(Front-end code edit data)
_ _ _ _ _ _ _

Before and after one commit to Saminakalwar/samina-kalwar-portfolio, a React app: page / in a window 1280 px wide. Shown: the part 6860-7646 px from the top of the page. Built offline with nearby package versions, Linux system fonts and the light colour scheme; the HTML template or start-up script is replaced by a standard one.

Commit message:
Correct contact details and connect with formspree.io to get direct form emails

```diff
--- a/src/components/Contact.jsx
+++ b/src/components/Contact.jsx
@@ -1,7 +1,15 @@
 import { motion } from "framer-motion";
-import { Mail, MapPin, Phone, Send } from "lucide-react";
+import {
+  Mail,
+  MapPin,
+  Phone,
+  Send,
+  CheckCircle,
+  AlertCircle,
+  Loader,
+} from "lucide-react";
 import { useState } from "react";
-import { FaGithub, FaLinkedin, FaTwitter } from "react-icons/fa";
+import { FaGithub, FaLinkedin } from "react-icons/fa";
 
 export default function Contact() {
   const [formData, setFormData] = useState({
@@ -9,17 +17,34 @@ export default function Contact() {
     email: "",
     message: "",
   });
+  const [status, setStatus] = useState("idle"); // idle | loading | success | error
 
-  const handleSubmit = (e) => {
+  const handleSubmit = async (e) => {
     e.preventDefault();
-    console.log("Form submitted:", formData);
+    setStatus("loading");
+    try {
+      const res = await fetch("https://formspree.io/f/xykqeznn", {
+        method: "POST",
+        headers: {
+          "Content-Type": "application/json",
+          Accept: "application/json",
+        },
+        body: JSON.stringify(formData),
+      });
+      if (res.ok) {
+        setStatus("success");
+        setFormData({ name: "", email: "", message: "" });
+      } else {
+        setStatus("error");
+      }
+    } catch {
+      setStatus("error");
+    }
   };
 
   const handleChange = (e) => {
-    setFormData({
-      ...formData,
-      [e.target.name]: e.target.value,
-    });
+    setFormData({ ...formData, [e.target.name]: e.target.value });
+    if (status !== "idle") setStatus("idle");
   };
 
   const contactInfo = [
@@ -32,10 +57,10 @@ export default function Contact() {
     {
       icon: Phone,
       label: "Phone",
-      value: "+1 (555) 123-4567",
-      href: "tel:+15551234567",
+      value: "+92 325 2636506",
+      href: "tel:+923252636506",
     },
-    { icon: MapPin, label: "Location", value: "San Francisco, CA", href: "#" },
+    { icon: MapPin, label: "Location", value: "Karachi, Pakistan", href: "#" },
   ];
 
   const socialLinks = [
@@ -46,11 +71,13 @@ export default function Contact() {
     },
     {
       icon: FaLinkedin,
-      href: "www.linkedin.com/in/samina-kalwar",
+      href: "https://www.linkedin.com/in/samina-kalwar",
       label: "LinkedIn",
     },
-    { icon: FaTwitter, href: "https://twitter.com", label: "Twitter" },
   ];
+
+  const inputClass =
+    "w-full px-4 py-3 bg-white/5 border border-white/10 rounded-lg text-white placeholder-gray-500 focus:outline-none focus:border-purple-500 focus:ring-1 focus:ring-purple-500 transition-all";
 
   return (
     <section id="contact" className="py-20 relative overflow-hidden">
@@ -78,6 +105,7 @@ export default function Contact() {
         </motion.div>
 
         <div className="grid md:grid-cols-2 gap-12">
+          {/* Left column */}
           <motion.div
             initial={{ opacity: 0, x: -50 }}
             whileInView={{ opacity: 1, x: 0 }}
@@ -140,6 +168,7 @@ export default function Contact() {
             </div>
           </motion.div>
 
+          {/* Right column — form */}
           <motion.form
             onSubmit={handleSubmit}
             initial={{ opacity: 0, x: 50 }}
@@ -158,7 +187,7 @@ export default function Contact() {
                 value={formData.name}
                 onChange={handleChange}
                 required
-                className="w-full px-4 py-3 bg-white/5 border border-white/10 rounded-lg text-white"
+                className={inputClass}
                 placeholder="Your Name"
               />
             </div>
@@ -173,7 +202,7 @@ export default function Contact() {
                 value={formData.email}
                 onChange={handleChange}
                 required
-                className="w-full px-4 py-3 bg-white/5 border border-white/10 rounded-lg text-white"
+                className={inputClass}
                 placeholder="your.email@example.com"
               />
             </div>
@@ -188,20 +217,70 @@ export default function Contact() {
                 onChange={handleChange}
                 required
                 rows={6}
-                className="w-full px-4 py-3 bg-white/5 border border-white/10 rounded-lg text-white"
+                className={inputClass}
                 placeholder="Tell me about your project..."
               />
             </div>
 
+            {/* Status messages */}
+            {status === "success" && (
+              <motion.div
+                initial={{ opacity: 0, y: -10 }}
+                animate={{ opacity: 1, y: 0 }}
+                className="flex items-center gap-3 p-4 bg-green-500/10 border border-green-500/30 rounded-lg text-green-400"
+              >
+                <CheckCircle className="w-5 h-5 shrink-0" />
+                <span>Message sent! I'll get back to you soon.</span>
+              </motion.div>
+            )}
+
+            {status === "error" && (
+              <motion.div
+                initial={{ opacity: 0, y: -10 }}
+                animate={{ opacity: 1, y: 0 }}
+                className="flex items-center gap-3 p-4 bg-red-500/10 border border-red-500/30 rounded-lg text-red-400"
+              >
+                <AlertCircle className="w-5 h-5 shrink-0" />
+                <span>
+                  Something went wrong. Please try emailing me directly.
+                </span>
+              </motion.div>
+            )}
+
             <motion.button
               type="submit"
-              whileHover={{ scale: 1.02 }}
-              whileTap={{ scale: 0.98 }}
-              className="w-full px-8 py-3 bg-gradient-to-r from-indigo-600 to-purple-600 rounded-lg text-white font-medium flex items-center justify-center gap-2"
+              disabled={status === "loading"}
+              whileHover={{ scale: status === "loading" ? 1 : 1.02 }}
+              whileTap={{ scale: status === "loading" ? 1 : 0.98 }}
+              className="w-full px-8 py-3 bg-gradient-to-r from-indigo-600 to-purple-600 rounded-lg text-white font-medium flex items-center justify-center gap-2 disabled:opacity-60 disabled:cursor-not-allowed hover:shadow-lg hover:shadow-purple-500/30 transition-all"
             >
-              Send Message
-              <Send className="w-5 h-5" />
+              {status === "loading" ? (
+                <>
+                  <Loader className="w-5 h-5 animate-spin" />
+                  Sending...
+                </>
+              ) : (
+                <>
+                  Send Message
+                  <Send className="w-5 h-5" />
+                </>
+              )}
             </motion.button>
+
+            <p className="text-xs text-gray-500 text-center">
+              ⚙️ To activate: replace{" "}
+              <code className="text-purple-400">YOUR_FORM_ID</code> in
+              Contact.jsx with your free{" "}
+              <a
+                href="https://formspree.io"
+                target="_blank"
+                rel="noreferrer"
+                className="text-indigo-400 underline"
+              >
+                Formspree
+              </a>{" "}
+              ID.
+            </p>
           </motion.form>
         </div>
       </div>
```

_ _ _ _ _ _ _

The data must be given again in full. Keep every line identical.

Result below
Before and after one commit to Saminakalwar/samina-kalwar-portfolio, a React app: page / in a window 1280 px wide. Shown: the part 6860-7646 px from the top of the page. Built offline with nearby package versions, Linux system fonts and the light colour scheme; the HTML template or start-up script is replaced by a standard one.

Commit message:
Correct contact details and connect with formspree.io to get direct form emails

```diff
--- a/src/components/Contact.jsx
+++ b/src/components/Contact.jsx
@@ -1,7 +1,15 @@
 import { motion } from "framer-motion";
-import { Mail, MapPin, Phone, Send } from "lucide-react";
+import {
+  Mail,
+  MapPin,
+  Phone,
+  Send,
+  CheckCircle,
+  AlertCircle,
+  Loader,
+} from "lucide-react";
 import { useState } from "react";
-import { FaGithub, FaLinkedin, FaTwitter } from "react-icons/fa";
+import { FaGithub, FaLinkedin } from "react-icons/fa";
 
 export default function Contact() {
   const [formData, setFormData] = useState({
@@ -9,17 +17,34 @@ export default function Contact() {
     email: "",
     message: "",
   });
+  const [status, setStatus] = useState("idle"); // idle | loading | success | error
 
-  const handleSubmit = (e) => {
+  const handleSubmit = async (e) => {
     e.preventDefault();
-    console.log("Form submitted:", formData);
+    setStatus("loading");
+    try {
+      const res = await fetch("https://formspree.io/f/xykqeznn", {
+        method: "POST",
+        headers: {
+          "Content-Type": "application/json",
+          Accept: "application/json",
+        },
+        body: JSON.stringify(formData),
+      });
+      if (res.ok) {
+        setStatus("success");
+        setFormData({ name: "", email: "", message: "" });
+      } else {
+        setStatus("error");
+      }
+    } catch {
+      setStatus("error");
+    }
   };
 
   const handleChange = (e) => {
-    setFormData({
-      ...formData,
-      [e.target.name]: e.target.value,
-    });
+    setFormData({ ...formData, [e.target.name]: e.target.value });
+    if (status !== "idle") setStatus("idle");
   };
 
   const contactInfo = [
@@ -32,10 +57,10 @@ export default function Contact() {
     {
       icon: Phone,
       label: "Phone",
-      value: "+1 (555) 123-4567",
-      href: "tel:+15551234567",
+      value: "+92 325 2636506",
+      href: "tel:+923252636506",
     },
-    { icon: MapPin, label: "Location", value: "San Francisco, CA", href: "#" },
+    { icon: MapPin, label: "Location", value: "Karachi, Pakistan", href: "#" },
   ];
 
   const socialLinks = [
@@ -46,11 +71,13 @@ export default function Contact() {
     },
     {
       icon: FaLinkedin,
-      href: "www.linkedin.com/in/samina-kalwar",
+      href: "https://www.linkedin.com/in/samina-kalwar",
       label: "LinkedIn",
     },
-    { icon: FaTwitter, href: "https://twitter.com", label: "Twitter" },
   ];
+
+  const inputClass =
+    "w-full px-4 py-3 bg-white/5 border border-white/10 rounded-lg text-white placeholder-gray-500 focus:outline-none focus:border-purple-500 focus:ring-1 focus:ring-purple-500 transition-all";
 
   return (
     <section id="contact" className="py-20 relative overflow-hidden">
@@ -78,6 +105,7 @@ export default function Contact() {
         </motion.div>
 
         <div className="grid md:grid-cols-2 gap-12">
+          {/* Left column */}
           <motion.div
             initial={{ opacity: 0, x: -50 }}
             whileInView={{ opacity: 1, x: 0 }}
@@ -140,6 +168,7 @@ export default function Contact() {
             </div>
           </motion.div>
 
+          {/* Right column — form */}
           <motion.form
             onSubmit={handleSubmit}
             initial={{ opacity: 0, x: 50 }}
@@ -158,7 +187,7 @@ export default function Contact() {
                 value={formData.name}
                 onChange={handleChange}
                 required
-                className="w-full px-4 py-3 bg-white/5 border border-white/10 rounded-lg text-white"
+                className={inputClass}
                 placeholder="Your Name"
               />
             </div>
@@ -173,7 +202,7 @@ export default function Contact() {
                 value={formData.email}
                 onChange={handleChange}
                 required
-                className="w-full px-4 py-3 bg-white/5 border border-white/10 rounded-lg text-white"
+                className={inputClass}
                 placeholder="your.email@example.com"
               />
             </div>
@@ -188,20 +217,70 @@ export default function Contact() {
                 onChange={handleChange}
                 required
                 rows={6}
-                className="w-full px-4 py-3 bg-white/5 border border-white/10 rounded-lg text-white"
+                className={inputClass}
                 placeholder="Tell me about your project..."
               />
             </div>
 
+            {/* Status messages */}
+            {status === "success" && (
+              <motion.div
+                initial={{ opacity: 0, y: -10 }}
+                animate={{ opacity: 1, y: 0 }}
+                className="flex items-center gap-3 p-4 bg-green-500/10 border border-green-500/30 rounded-lg text-green-400"
+              >
+                <CheckCircle className="w-5 h-5 shrink-0" />
+                <span>Message sent! I'll get back to you soon.</span>
+              </motion.div>
+            )}
+
+            {status === "error" && (
+              <motion.div
+                initial={{ opacity: 0, y: -10 }}
+                animate={{ opacity: 1, y: 0 }}
+                className="flex items-center gap-3 p-4 bg-red-500/10 border border-red-500/30 rounded-lg text-red-400"
+              >
+                <AlertCircle className="w-5 h-5 shrink-0" />
+                <span>
+                  Something went wrong. Please try emailing me directly.
+                </span>
+              </motion.div>
+            )}
+
             <motion.button
               type="submit"
-              whileHover={{ scale: 1.02 }}
-              whileTap={{ scale: 0.98 }}
-              className="w-full px-8 py-3 bg-gradient-to-r from-indigo-600 to-purple-600 rounded-lg text-white font-medium flex items-center justify-center gap-2"
+              disabled={status === "loading"}
+              whileHover={{ scale: status === "loading" ? 1 : 1.02 }}
+              whileTap={{ scale: status === "loading" ? 1 : 0.98 }}
+              className="w-full px-8 py-3 bg-gradient-to-r from-indigo-600 to-purple-600 rounded-lg text-white font-medium flex items-center justify-center gap-2 disabled:opacity-60 disabled:cursor-not-allowed hover:shadow-lg hover:shadow-purple-500/30 transition-all"
             >
-              Send Message
-              <Send className="w-5 h-5" />
+              {status === "loading" ? (
+                <>
+                  <Loader className="w-5 h-5 animate-spin" />
+                  Sending...
+                </>
+              ) : (
+                <>
+                  Send Message
+                  <Send className="w-5 h-5" />
+                </>
+              )}
             </motion.button>
+
+            <p className="text-xs text-gray-500 text-center">
+              ⚙️ To activate: replace{" "}
+              <code className="text-purple-400">YOUR_FORM_ID</code> in
+              Contact.jsx with your free{" "}
+              <a
+                href="https://formspree.io"
+                target="_blank"
+                rel="noreferrer"
+                className="text-indigo-400 underline"
+              >
+                Formspree
+              </a>{" "}
+              ID.
+            </p>
           </motion.form>
         </div>
       </div>
```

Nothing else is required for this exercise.